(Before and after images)
++++
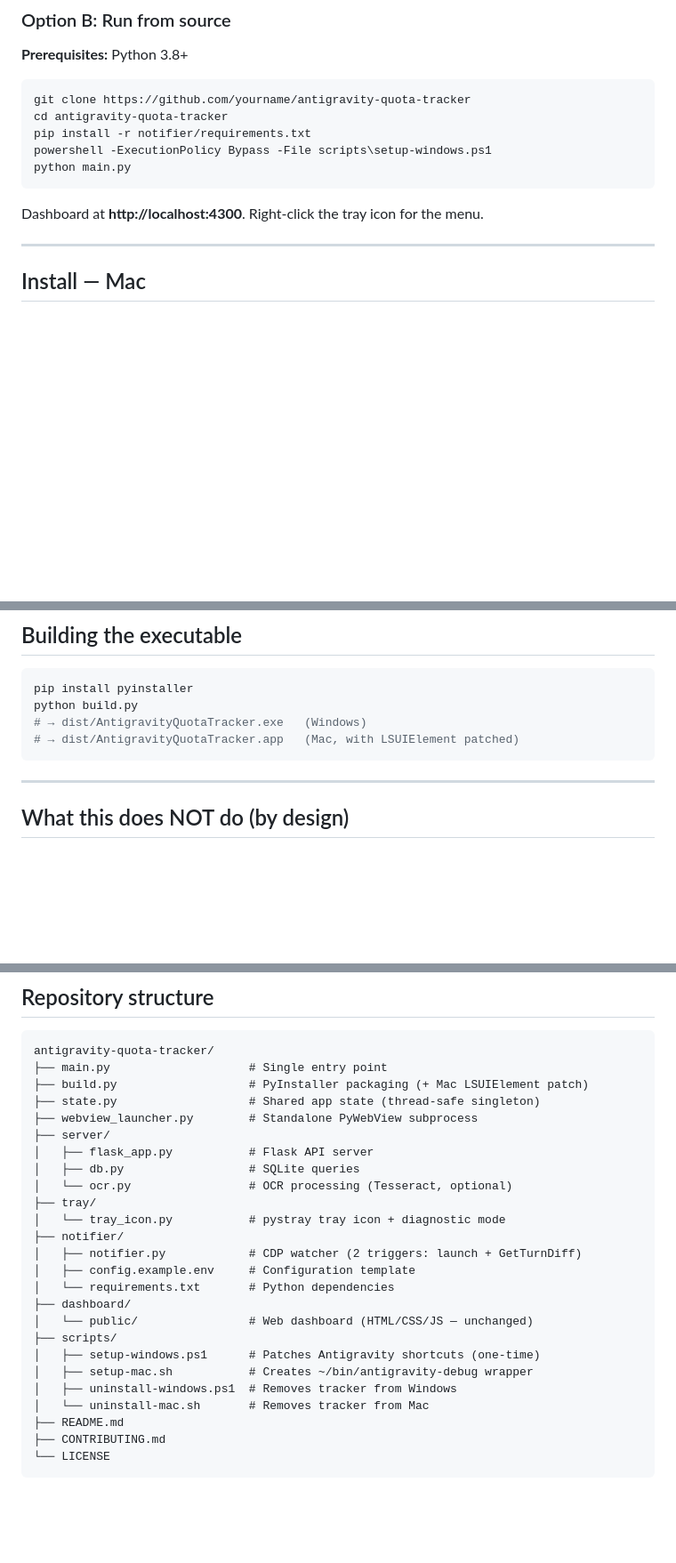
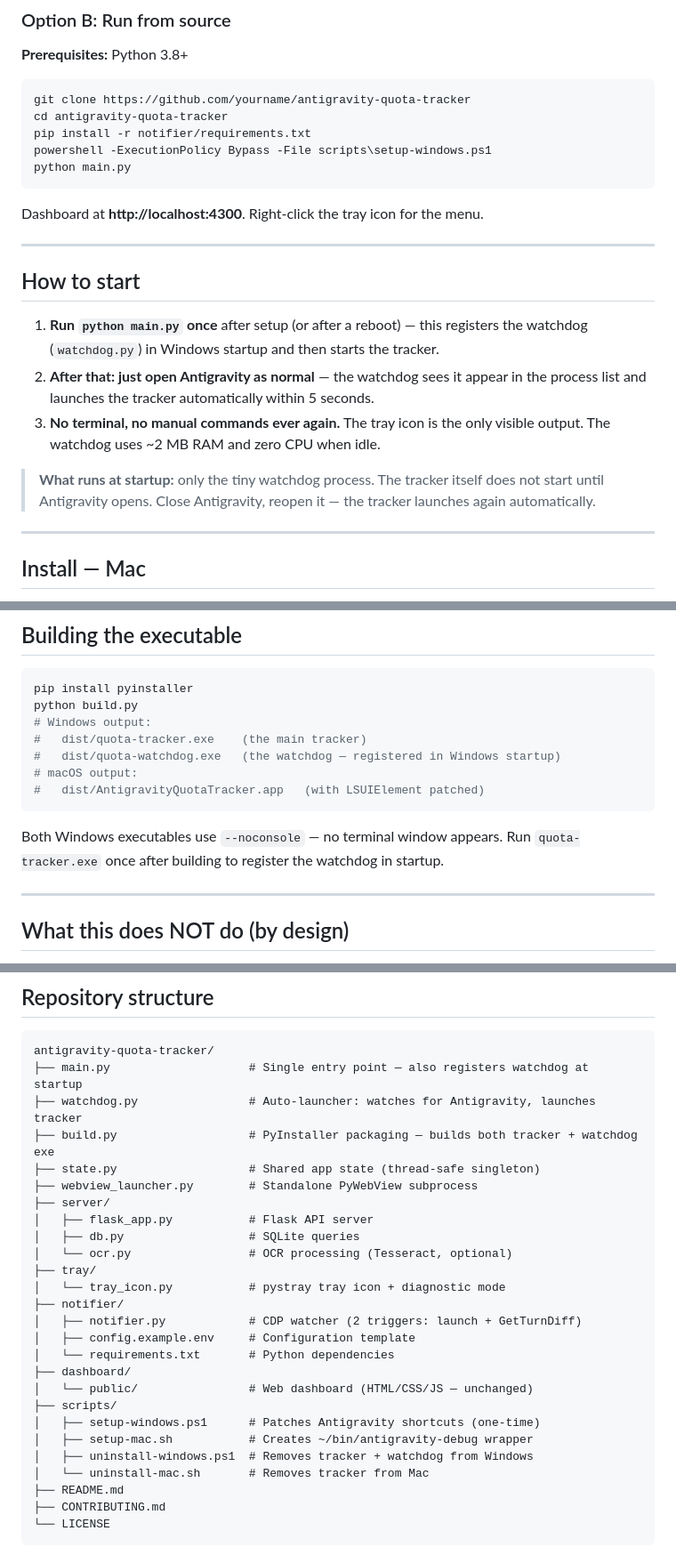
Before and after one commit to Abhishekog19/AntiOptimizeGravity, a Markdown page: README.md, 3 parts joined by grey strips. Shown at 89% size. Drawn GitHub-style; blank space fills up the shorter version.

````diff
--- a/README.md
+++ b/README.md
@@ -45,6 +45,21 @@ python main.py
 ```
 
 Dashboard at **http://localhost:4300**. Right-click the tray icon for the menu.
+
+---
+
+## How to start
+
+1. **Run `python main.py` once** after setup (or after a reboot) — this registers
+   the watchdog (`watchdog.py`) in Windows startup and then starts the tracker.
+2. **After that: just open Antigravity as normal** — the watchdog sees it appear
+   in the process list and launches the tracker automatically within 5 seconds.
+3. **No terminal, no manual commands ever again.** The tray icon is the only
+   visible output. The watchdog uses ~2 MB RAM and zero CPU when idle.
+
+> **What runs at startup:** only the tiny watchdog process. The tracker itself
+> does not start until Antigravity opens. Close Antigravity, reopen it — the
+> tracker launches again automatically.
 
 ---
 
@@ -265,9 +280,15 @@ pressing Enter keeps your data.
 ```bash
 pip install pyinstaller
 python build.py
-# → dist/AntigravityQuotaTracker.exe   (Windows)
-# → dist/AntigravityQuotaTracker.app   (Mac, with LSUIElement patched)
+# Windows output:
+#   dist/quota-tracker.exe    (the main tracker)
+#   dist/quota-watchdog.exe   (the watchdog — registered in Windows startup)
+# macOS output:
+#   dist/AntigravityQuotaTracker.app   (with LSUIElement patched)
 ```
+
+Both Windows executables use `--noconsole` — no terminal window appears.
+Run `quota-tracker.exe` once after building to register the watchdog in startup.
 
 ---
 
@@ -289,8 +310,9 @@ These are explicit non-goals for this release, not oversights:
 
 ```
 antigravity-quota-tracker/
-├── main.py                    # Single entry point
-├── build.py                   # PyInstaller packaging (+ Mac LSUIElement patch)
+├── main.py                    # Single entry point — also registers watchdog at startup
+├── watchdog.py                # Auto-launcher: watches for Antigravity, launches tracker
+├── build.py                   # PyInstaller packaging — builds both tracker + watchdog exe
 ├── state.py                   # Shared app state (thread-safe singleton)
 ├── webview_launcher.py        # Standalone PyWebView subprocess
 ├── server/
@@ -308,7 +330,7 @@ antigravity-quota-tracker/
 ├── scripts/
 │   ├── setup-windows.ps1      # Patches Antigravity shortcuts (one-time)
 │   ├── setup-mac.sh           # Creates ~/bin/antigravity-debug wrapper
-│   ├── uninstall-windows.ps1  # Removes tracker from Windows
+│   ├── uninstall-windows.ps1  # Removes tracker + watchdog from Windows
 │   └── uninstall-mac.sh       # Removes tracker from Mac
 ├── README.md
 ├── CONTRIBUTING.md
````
++++
What this task involves
What you write should match the entries exactly, except that the pictures are dropped.

Answer to the problem
Before and after one commit to Abhishekog19/AntiOptimizeGravity, a Markdown page: README.md, 3 parts joined by grey strips. Shown at 89% size. Drawn GitHub-style; blank space fills up the shorter version.

````diff
--- a/README.md
+++ b/README.md
@@ -45,6 +45,21 @@ python main.py
 ```
 
 Dashboard at **http://localhost:4300**. Right-click the tray icon for the menu.
+
+---
+
+## How to start
+
+1. **Run `python main.py` once** after setup (or after a reboot) — this registers
+   the watchdog (`watchdog.py`) in Windows startup and then starts the tracker.
+2. **After that: just open Antigravity as normal** — the watchdog sees it appear
+   in the process list and launches the tracker automatically within 5 seconds.
+3. **No terminal, no manual commands ever again.** The tray icon is the only
+   visible output. The watchdog uses ~2 MB RAM and zero CPU when idle.
+
+> **What runs at startup:** only the tiny watchdog process. The tracker itself
+> does not start until Antigravity opens. Close Antigravity, reopen it — the
+> tracker launches again automatically.
 
 ---
 
@@ -265,9 +280,15 @@ pressing Enter keeps your data.
 ```bash
 pip install pyinstaller
 python build.py
-# → dist/AntigravityQuotaTracker.exe   (Windows)
-# → dist/AntigravityQuotaTracker.app   (Mac, with LSUIElement patched)
+# Windows output:
+#   dist/quota-tracker.exe    (the main tracker)
+#   dist/quota-watchdog.exe   (the watchdog — registered in Windows startup)
+# macOS output:
+#   dist/AntigravityQuotaTracker.app   (with LSUIElement patched)
 ```
+
+Both Windows executables use `--noconsole` — no terminal window appears.
+Run `quota-tracker.exe` once after building to register the watchdog in startup.
 
 ---
 
@@ -289,8 +310,9 @@ These are explicit non-goals for this release, not oversights:
 
 ```
 antigravity-quota-tracker/
-├── main.py                    # Single entry point
-├── build.py                   # PyInstaller packaging (+ Mac LSUIElement patch)
+├── main.py                    # Single entry point — also registers watchdog at startup
+├── watchdog.py                # Auto-launcher: watches for Antigravity, launches tracker
+├── build.py                   # PyInstaller packaging — builds both tracker + watchdog exe
 ├── state.py                   # Shared app state (thread-safe singleton)
 ├── webview_launcher.py        # Standalone PyWebView subprocess
 ├── server/
@@ -308,7 +330,7 @@ antigravity-quota-tracker/
 ├── scripts/
 │   ├── setup-windows.ps1      # Patches Antigravity shortcuts (one-time)
 │   ├── setup-mac.sh           # Creates ~/bin/antigravity-debug wrapper
-│   ├── uninstall-windows.ps1  # Removes tracker from Windows
+│   ├── uninstall-windows.ps1  # Removes tracker + watchdog from Windows
 │   └── uninstall-mac.sh       # Removes tracker from Mac
 ├── README.md
 ├── CONTRIBUTING.md
````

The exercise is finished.